Douthat sees a new 55-vote cloture requirement as a way of placing limits on the rule of 51 percent while also creating a narrower threshold for consensus so that ambitious pieces of legislation can be passed.
Whatever the merits of the case for lowering the threshold for cloture to 55 votes, an essential question for any proposal to reform the filibuster is how this change would happen: through the regular order of the Senate (which requires two-thirds of voting senators to support cloture on a rules change) or through the nuclear option (which ignores those rules).
From the perspective of institutional credibility, using the nuclear option to change the threshold for cloture — whether to 55 votes or a bare majority — is itself a destructive act. When Robert Byrd supported reducing cloture from two-thirds of senators voting to three-fifths of the whole Senate in the Seventies, he did so through regular order, not through the nuclear option.
Furthermore, using the nuclear option to reduce cloture to 55 votes almost certainly starts the clock for the elimination of the filibuster entirely. If 51 votes can unilaterally reduce the threshold for cloture, why, then, should a majority allow any limits on its power? No doubt aware of the institutional consequences of any use of the nuclear option, Joe Manchin has insisted that he will not use the nuclear option to change the Senate’s rules on the filibuster.
Whether Republicans should work with Democrats through regular order to support reducing cloture to 55 votes is another question, though there are reasons to be doubtful of that course of action, too. At the moment, it seems unlikely that 17 or so Republicans would sign on to an effort to weaken the filibuster.
The current threshold for cloture encourages the Senate to focus on areas in which there is broader consensus. As recent as George W. Bush’s time in office, presidents could regularly assemble bipartisan majorities to pass big-ticket items. The one-two punch of the Iraq War and the financial crisis arguably helped fracture American politics, and politicians post-2008 often leaned into polarization. Yet, even in a polarized time, the Senate remains capable of getting to 60+ majorities. With 68 votes, it passed a massive industrial-policy bill — the U.S. Innovation and Competition Act — just last week. The First Step Act passed the Senate with 87 votes in 2018, and a transformative revision of the nation’s education laws passed the Senate with 85 votes in 2015.
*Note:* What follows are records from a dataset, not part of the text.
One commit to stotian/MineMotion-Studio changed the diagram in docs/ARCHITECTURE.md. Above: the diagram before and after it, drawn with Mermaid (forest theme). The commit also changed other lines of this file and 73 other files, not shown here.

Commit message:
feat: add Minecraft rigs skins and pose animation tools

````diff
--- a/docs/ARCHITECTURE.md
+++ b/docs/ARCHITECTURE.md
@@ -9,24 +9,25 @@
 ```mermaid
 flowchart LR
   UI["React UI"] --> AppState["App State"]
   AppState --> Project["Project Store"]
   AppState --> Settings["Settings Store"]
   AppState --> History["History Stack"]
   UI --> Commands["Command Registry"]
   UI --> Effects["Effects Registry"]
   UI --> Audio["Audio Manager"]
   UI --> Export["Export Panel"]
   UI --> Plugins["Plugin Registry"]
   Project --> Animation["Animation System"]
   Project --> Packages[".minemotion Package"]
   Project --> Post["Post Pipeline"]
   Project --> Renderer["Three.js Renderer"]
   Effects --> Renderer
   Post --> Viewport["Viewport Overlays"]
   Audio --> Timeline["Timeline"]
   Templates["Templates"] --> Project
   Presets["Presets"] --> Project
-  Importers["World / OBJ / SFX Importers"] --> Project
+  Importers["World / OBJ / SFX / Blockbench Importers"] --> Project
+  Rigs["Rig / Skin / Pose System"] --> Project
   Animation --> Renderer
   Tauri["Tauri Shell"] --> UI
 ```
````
Tellingly, many of the significant bipartisan bills passed by the Senate in recent years have passed through regular order, which encourages buy-in from a range of stakeholders. Efforts to circumvent the normal give-and-take of the Senate — by the majority leader “filling the tree” to block amendments, for instance — and impose parliamentary discipline on the Senate have helped stiffen the institution. It remains unclear that the norms of parliamentary polarization fit the political infrastructure established by the U.S. Constitution. Especially in a time of narrow and quicksilver political majorities, recovering the Senate’s institutional muscle-memory grows even more important.